What to expect: EEOC push on pregnancy bias
Two recent EEOC lawsuits illustrate that the agency is serious about enforcing the Pregnancy Discrimination Act as interpreted in the U.S. Supreme Court’s 2015 Young v. UPS decision.
What it means: Employers must treat pregnant employees the same as they treat employees who have medical restrictions because of conditions other than pregnancy.
In Young v. UPS, the Supreme Court found that UPS routinely offered light duty to employees who had work restrictions because of a variety of medical conditions. It said denying similar light-duty work to pregnant employees with similar medical restrictions violated the PDA.
That’s almost precisely the situation alleged in a recent EEOC suit filed against a North Carolina company.
A certified nursing assistant claims Pruitthealth forced her to resign after her doctor placed a 20-pound lifting restriction during her pregnancy. In her complaint, the employee said other nursing assistants with non-pregnancy-related lifting restrictions were accommodated with lifting devices or by having a co-worker help them lift patients. The lawsuit claims the only difference is the reason—pregnancy—the lifting assistance is necessary. The EEOC claims that’s a clear violation of the PDA.

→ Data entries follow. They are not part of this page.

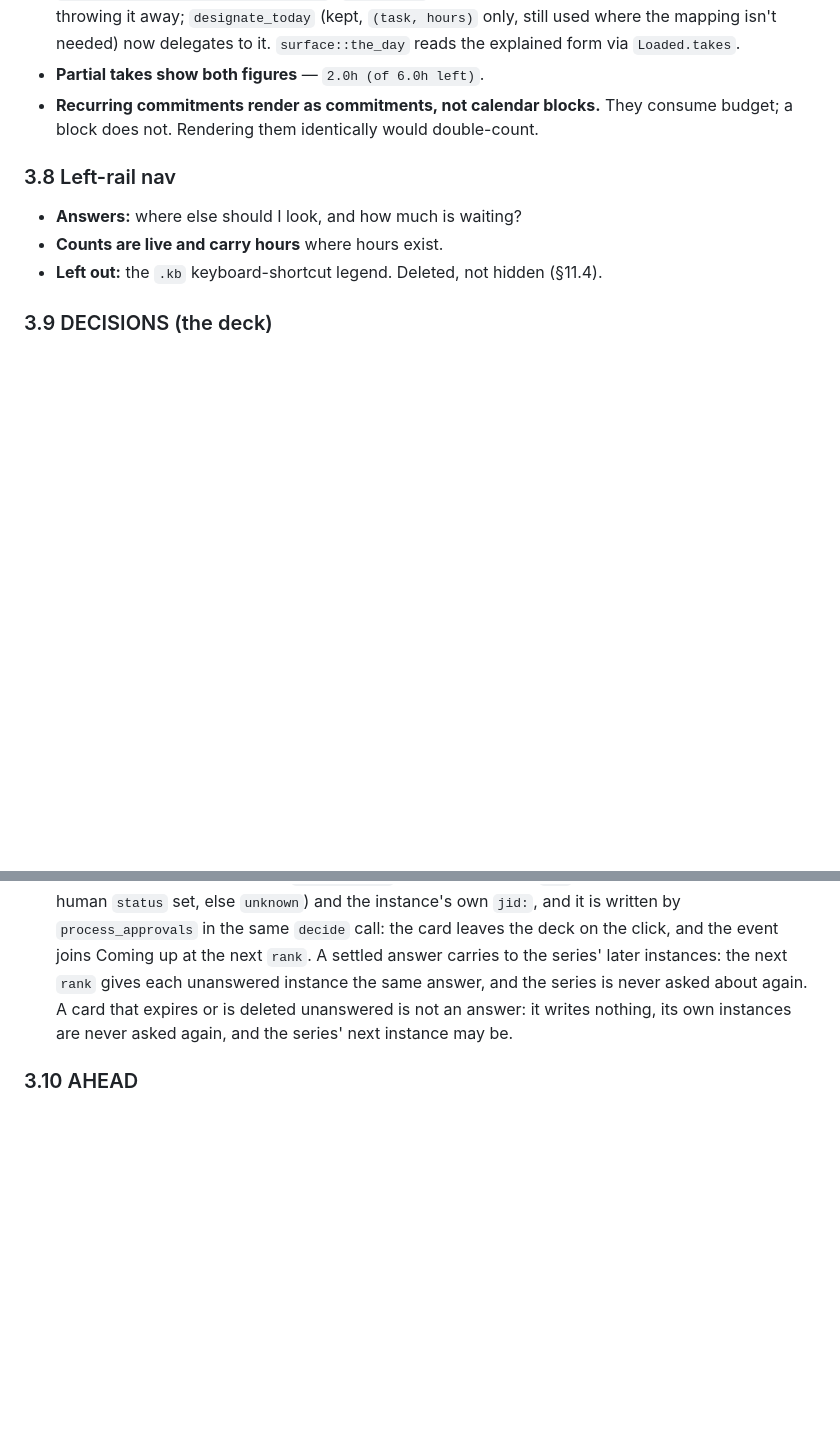
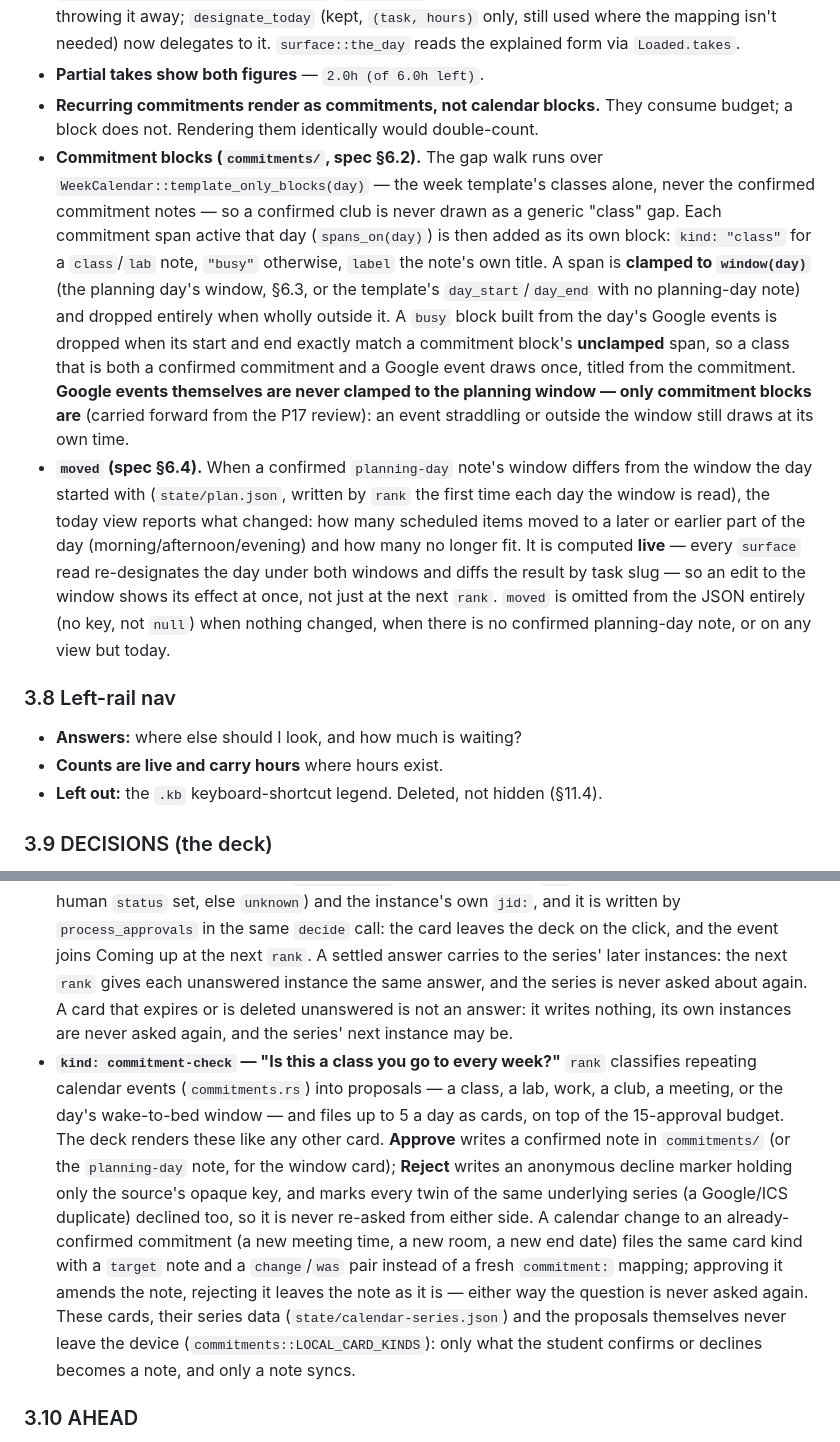
Before and after one commit to quinnhall07/knowlu, a Markdown page: docs/surface/anatomy.md, 2 parts joined by grey strips. GitHub-like rendering; blank space fills up the shorter version.

Commit message:
docs: commitment model — anatomy.md and CLAUDE.md (P20)
docs/surface/anatomy.md (§3.7 THE DAY): where commitment blocks come from
(template_only_blocks + spans_on, clamp to window(day), de-duplication against
a matching Google event), what `moved` reports and when it's omitted, and the
P17 M2 carry: Google events on the day view are never clipped to the planning
window while commitment blocks are. §3.9 DECISIONS: the commitment-check card
(class/lab/work/club/meeting/window proposals, twin suppression on reject,
change cards, local-only by kind).

CLAUDE.md: `commitments/` in the vault folder list; the `commitments` and
`surface --window` commands; the invariant that commitment-check cards and the
series file stay device-local, unsynced, by kind (commitments::LOCAL_CARD_KINDS).

No code changes.

Co-Authored-By: Claude Sonnet 5 <noreply@anthropic.com>

```diff
--- a/docs/surface/anatomy.md
+++ b/docs/surface/anatomy.md
@@ -210,6 +210,26 @@ Q4 model, so a pinned list would make the row useless to anyone who wants a diff
 - **Partial takes show both figures** — `2.0h (of 6.0h left)`.
 - **Recurring commitments render as commitments, not calendar blocks.** They consume budget; a
   block does not. Rendering them identically would double-count.
+- **Commitment blocks (`commitments/`, spec §6.2).** The gap walk runs over
+  `WeekCalendar::template_only_blocks(day)` — the week template's classes alone, never the confirmed
+  commitment notes — so a confirmed club is never drawn as a generic "class" gap. Each commitment
+  span active that day (`spans_on(day)`) is then added as its own block: `kind: "class"` for a
+  `class`/`lab` note, `"busy"` otherwise, `label` the note's own title. A span is **clamped to
+  `window(day)`** (the planning day's window, §6.3, or the template's `day_start`/`day_end` with no
+  planning-day note) and dropped entirely when wholly outside it. A `busy` block built from the
+  day's Google events is dropped when its start and end exactly match a commitment block's
+  **unclamped** span, so a class that is both a confirmed commitment and a Google event draws once,
+  titled from the commitment. **Google events themselves are never clamped to the planning window —
+  only commitment blocks are** (carried forward from the P17 review): an event straddling or
+  outside the window still draws at its own time.
+- **`moved` (spec §6.4).** When a confirmed `planning-day` note's window differs from the window the
+  day started with (`state/plan.json`, written by `rank` the first time each day the window is
+  read), the today view reports what changed: how many scheduled items moved to a later or earlier
+  part of the day (morning/afternoon/evening) and how many no longer fit. It is computed **live** —
+  every `surface` read re-designates the day under both windows and diffs the result by task slug —
+  so an edit to the window shows its effect at once, not just at the next `rank`. `moved` is omitted
+  from the JSON entirely (no key, not `null`) when nothing changed, when there is no confirmed
+  planning-day note, or on any view but today.
 
 ### 3.8 Left-rail nav
 
@@ -253,6 +273,19 @@ Q4 model, so a pinned list would make the row useless to anyone who wants a diff
   gives each unanswered instance the same answer, and the series is never asked about again. A card
   that expires or is deleted unanswered is not an answer: it writes nothing, its own instances are
   never asked again, and the series' next instance may be.
+- **`kind: commitment-check` — "Is this a class you go to every week?"** `rank` classifies repeating
+  calendar events (`commitments.rs`) into proposals — a class, a lab, work, a club, a meeting, or
+  the day's wake-to-bed window — and files up to 5 a day as cards, on top of the 15-approval budget.
+  The deck renders these like any other card. **Approve** writes a confirmed note in `commitments/`
+  (or the `planning-day` note, for the window card); **Reject** writes an anonymous decline marker
+  holding only the source's opaque key, and marks every twin of the same underlying series (a
+  Google/ICS duplicate) declined too, so it is never re-asked from either side. A calendar change to
+  an already-confirmed commitment (a new meeting time, a new room, a new end date) files the same
+  card kind with a `target` note and a `change`/`was` pair instead of a fresh `commitment:` mapping;
+  approving it amends the note, rejecting it leaves the note as it is — either way the question is
+  never asked again. These cards, their series data (`state/calendar-series.json`) and the
+  proposals themselves never leave the device (`commitments::LOCAL_CARD_KINDS`): only what the
+  student confirms or declines becomes a note, and only a note syncs.
 
 ### 3.10 AHEAD
 
```
Also changed, not shown: CLAUDE.md (+15 -3 lines).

The PDA’s essential premise is that pregnancy discrimination is a form of sex discrimination. The second recent EEOC case alleges a more straightforward example of pregnancy bias: That without any medical evidence, the employer made paternalistic assumptions about work that was safe for pregnant workers to do.
In that case, Simmons Security and Protective Services in Kansas fired a security guard almost immediately after the supervisor who hired her learned she was pregnant. She was under no medical restrictions at the time. Even so, the supervisor claimed it wasn’t safe for her to perform the job while pregnant. The EEOC says that’s a PDA violation.
Advice: Only base decisions about pregnant employees on actual medical restrictions.